*** Opening PROVIDED DATA ***

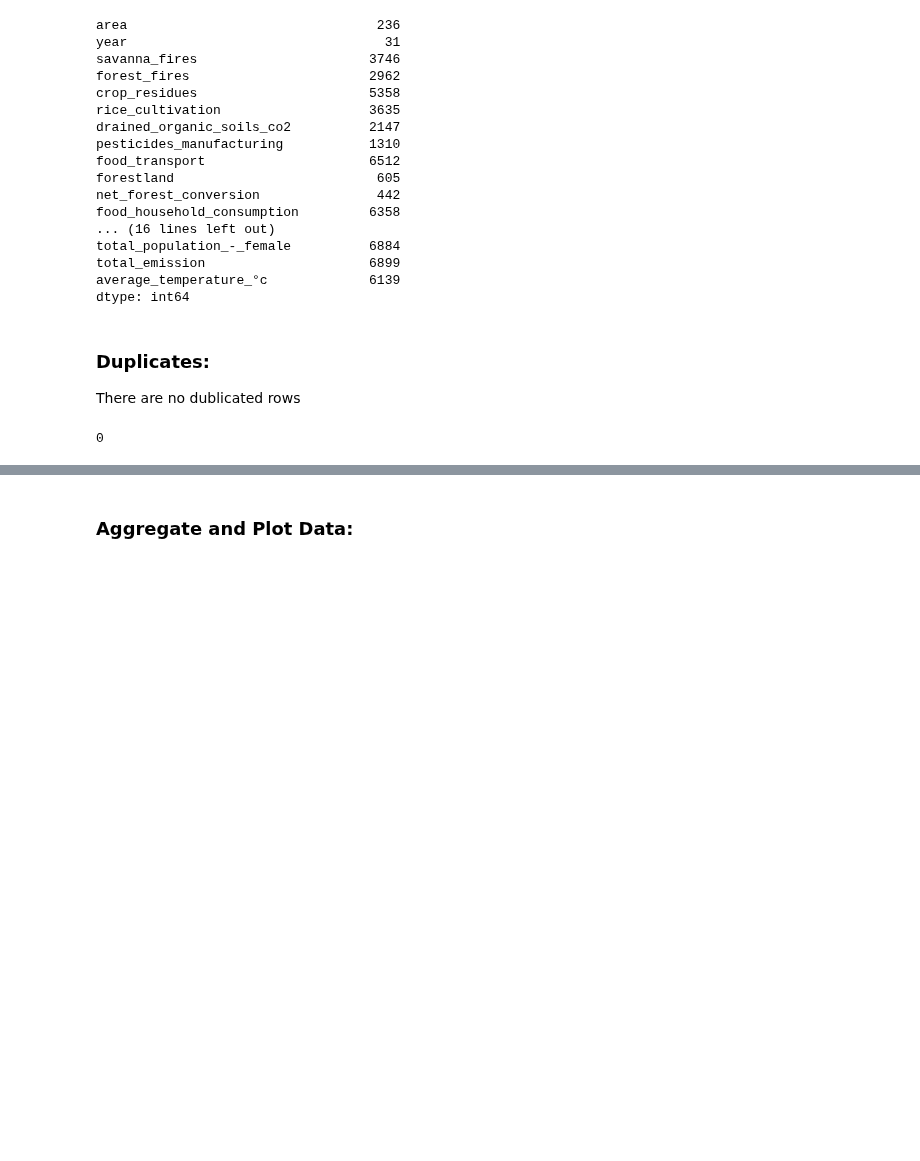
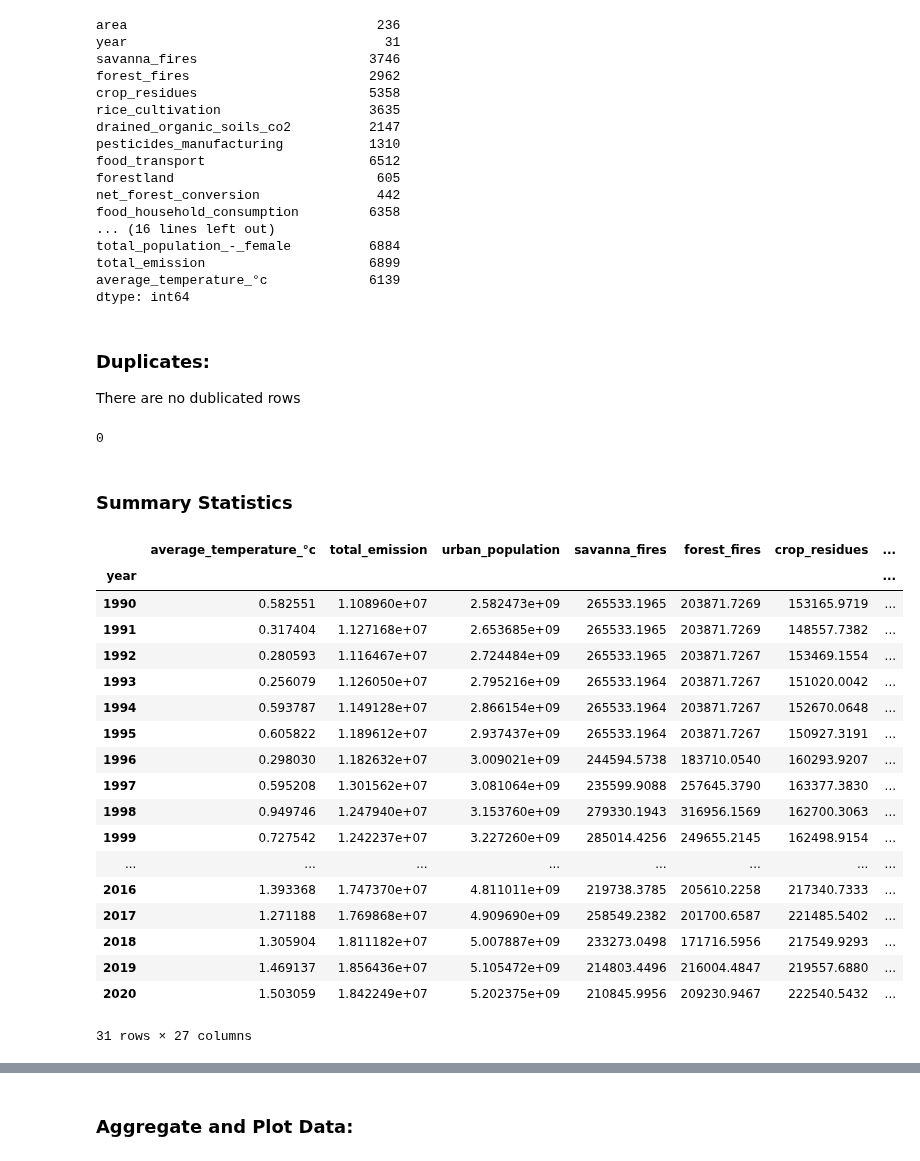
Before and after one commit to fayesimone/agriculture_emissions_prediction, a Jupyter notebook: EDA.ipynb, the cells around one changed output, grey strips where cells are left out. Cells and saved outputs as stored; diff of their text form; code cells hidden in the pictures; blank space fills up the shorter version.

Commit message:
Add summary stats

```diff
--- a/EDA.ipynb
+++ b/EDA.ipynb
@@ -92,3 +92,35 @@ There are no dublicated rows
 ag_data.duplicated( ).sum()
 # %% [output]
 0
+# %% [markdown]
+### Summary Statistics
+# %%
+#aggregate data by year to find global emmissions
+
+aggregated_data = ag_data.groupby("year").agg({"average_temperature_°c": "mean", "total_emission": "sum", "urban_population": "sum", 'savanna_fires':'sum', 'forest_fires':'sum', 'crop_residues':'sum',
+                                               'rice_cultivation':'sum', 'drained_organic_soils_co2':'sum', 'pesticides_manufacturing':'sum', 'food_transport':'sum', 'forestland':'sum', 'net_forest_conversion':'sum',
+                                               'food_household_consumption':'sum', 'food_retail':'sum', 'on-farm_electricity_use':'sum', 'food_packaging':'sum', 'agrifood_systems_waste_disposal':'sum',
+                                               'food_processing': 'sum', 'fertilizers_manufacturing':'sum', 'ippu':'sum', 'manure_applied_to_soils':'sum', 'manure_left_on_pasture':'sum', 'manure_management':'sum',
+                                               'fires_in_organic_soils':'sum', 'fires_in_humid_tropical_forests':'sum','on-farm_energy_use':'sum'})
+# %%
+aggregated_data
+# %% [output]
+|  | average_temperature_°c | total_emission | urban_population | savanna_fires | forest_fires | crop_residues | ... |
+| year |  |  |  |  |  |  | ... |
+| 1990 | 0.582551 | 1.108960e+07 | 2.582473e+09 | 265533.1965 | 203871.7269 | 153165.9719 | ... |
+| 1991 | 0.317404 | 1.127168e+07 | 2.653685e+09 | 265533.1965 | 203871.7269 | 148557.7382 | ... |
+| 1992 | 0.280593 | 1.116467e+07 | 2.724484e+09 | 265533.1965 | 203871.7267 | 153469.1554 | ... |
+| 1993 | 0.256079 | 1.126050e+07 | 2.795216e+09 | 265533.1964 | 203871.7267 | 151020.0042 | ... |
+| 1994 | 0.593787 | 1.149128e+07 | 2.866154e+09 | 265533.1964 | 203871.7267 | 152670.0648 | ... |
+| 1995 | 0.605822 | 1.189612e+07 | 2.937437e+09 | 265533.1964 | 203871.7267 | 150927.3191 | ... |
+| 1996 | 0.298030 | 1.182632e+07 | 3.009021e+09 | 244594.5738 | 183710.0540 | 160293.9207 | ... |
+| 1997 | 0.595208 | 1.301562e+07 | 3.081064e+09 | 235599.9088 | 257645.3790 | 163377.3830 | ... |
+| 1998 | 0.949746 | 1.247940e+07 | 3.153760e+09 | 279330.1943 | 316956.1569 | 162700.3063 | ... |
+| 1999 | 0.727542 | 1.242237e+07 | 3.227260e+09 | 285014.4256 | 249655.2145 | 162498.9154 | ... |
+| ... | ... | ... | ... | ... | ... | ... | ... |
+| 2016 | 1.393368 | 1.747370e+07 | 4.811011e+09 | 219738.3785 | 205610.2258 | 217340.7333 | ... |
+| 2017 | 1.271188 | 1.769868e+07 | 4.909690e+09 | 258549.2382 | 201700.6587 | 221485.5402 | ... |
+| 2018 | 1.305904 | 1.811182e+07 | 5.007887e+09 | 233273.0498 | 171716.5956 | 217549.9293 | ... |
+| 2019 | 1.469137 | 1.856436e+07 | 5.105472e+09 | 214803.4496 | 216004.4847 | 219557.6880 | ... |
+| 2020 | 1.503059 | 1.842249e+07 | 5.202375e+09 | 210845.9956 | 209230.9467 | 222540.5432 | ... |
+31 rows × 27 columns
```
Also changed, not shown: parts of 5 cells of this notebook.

*** Closing PROVIDED DATA ***
*** Opening PROVIDED DATA ***

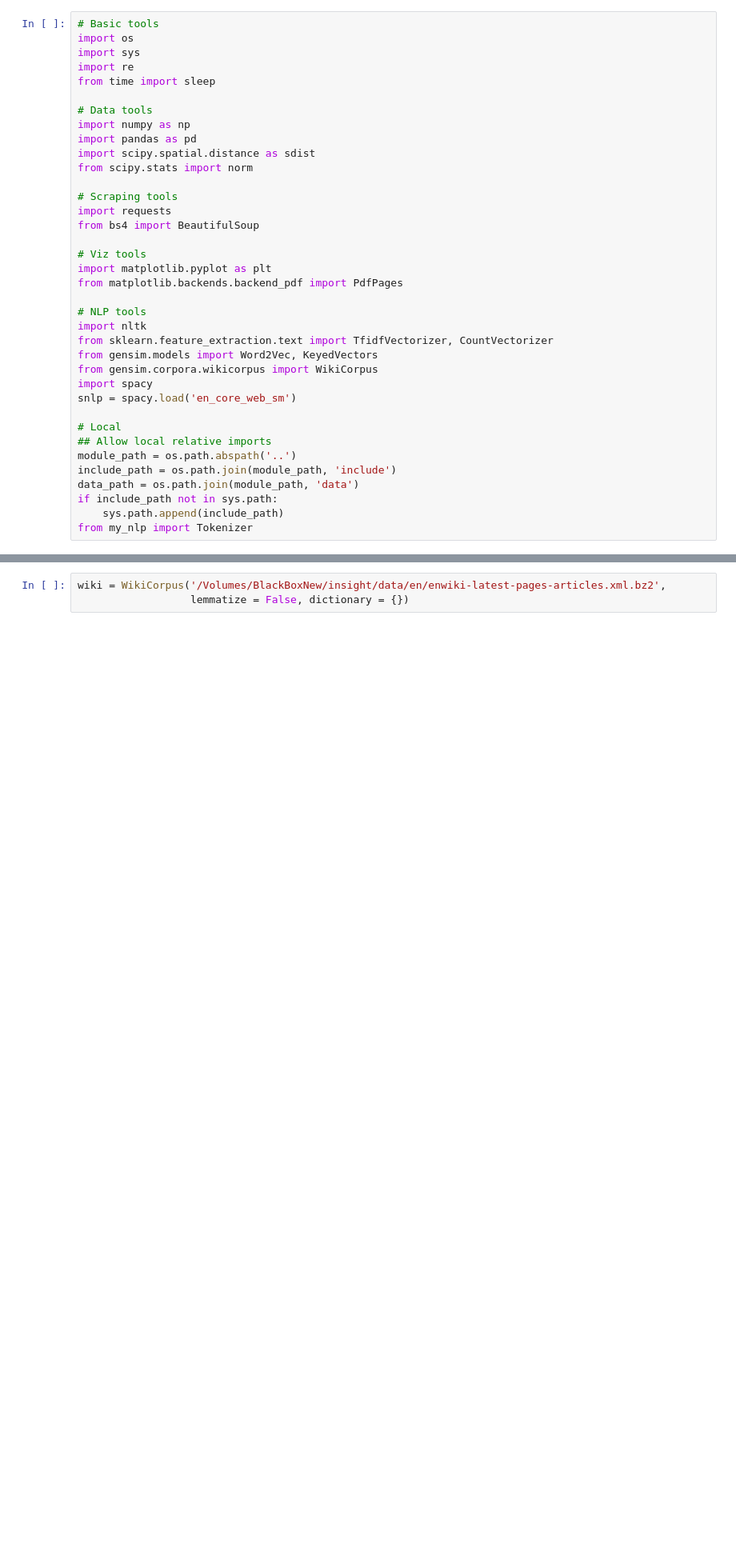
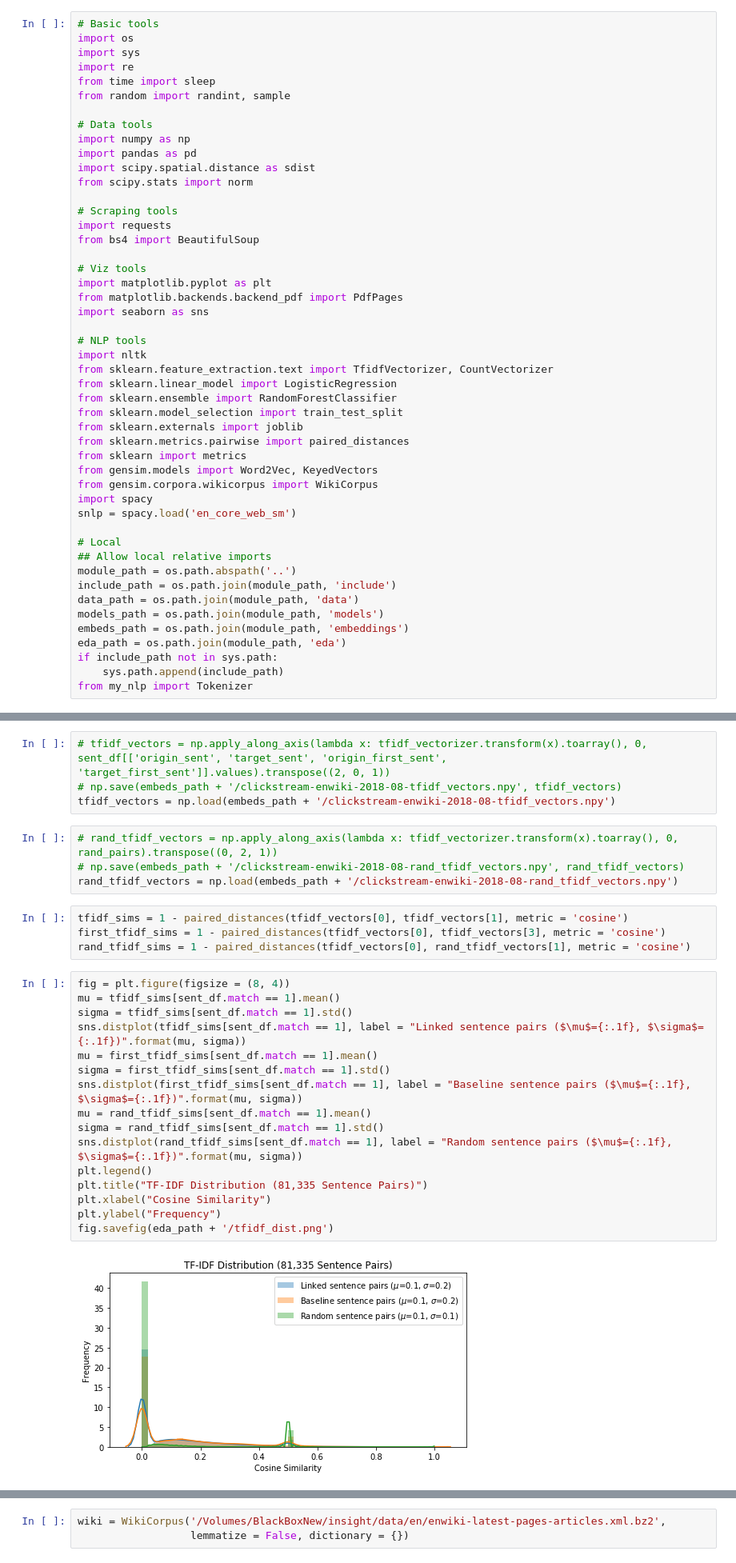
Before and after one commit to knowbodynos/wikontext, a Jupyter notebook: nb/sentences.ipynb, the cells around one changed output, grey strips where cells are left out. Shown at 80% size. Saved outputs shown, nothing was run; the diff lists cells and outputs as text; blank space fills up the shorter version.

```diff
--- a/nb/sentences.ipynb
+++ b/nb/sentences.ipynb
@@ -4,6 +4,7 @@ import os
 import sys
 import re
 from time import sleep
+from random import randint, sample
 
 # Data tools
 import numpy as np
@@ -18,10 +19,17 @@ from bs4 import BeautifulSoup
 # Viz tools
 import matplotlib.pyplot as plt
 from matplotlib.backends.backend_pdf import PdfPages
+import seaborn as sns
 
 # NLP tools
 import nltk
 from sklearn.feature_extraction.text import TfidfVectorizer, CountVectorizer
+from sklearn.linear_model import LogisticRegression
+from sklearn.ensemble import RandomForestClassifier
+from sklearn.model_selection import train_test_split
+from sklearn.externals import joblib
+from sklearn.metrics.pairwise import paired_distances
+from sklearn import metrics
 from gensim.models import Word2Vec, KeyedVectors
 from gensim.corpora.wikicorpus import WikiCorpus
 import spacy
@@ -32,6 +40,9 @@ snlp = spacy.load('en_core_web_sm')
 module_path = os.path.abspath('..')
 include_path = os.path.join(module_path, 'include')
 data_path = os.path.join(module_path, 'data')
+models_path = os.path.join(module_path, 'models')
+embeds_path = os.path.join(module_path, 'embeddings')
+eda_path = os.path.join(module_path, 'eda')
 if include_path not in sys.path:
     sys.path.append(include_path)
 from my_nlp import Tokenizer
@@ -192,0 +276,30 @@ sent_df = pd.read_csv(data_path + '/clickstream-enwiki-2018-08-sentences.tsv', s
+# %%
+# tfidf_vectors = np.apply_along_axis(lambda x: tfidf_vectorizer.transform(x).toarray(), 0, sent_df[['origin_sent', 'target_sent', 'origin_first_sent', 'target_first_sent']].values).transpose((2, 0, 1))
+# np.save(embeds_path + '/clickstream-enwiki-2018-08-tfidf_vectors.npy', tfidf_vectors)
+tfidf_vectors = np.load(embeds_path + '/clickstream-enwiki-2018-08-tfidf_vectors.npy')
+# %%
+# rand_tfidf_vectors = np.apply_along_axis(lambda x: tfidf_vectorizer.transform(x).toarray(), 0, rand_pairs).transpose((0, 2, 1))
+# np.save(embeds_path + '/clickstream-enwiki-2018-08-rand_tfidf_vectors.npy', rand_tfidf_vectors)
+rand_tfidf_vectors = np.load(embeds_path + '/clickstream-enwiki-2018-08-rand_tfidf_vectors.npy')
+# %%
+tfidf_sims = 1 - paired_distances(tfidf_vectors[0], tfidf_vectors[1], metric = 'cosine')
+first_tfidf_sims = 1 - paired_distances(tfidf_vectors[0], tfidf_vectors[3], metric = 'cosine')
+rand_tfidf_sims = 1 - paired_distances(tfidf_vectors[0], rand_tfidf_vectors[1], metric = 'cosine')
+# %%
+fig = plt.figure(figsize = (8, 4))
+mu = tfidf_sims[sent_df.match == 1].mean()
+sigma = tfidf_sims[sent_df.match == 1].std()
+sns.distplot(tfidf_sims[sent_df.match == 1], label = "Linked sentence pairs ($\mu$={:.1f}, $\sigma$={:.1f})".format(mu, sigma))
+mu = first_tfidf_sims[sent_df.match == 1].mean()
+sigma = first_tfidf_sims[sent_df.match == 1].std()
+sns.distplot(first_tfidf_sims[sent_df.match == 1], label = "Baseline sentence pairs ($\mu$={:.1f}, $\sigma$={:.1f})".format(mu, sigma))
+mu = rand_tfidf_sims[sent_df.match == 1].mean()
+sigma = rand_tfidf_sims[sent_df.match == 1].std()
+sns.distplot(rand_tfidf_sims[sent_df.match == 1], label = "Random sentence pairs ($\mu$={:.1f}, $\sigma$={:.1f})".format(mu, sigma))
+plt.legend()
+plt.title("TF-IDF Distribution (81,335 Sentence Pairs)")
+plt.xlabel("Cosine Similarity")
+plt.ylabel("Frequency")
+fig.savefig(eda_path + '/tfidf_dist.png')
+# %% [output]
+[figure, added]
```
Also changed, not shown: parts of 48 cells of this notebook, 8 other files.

*** Closing PROVIDED DATA ***

### AIM OF THE EXERCISE
Note down each line above where the word "join" occurs.

### ANSWER AREA
 include_path = os.path.join(module_path, 'include')
 data_path = os.path.join(module_path, 'data')
+models_path = os.path.join(module_path, 'models')
+embeds_path = os.path.join(module_path, 'embeddings')
+eda_path = os.path.join(module_path, 'eda')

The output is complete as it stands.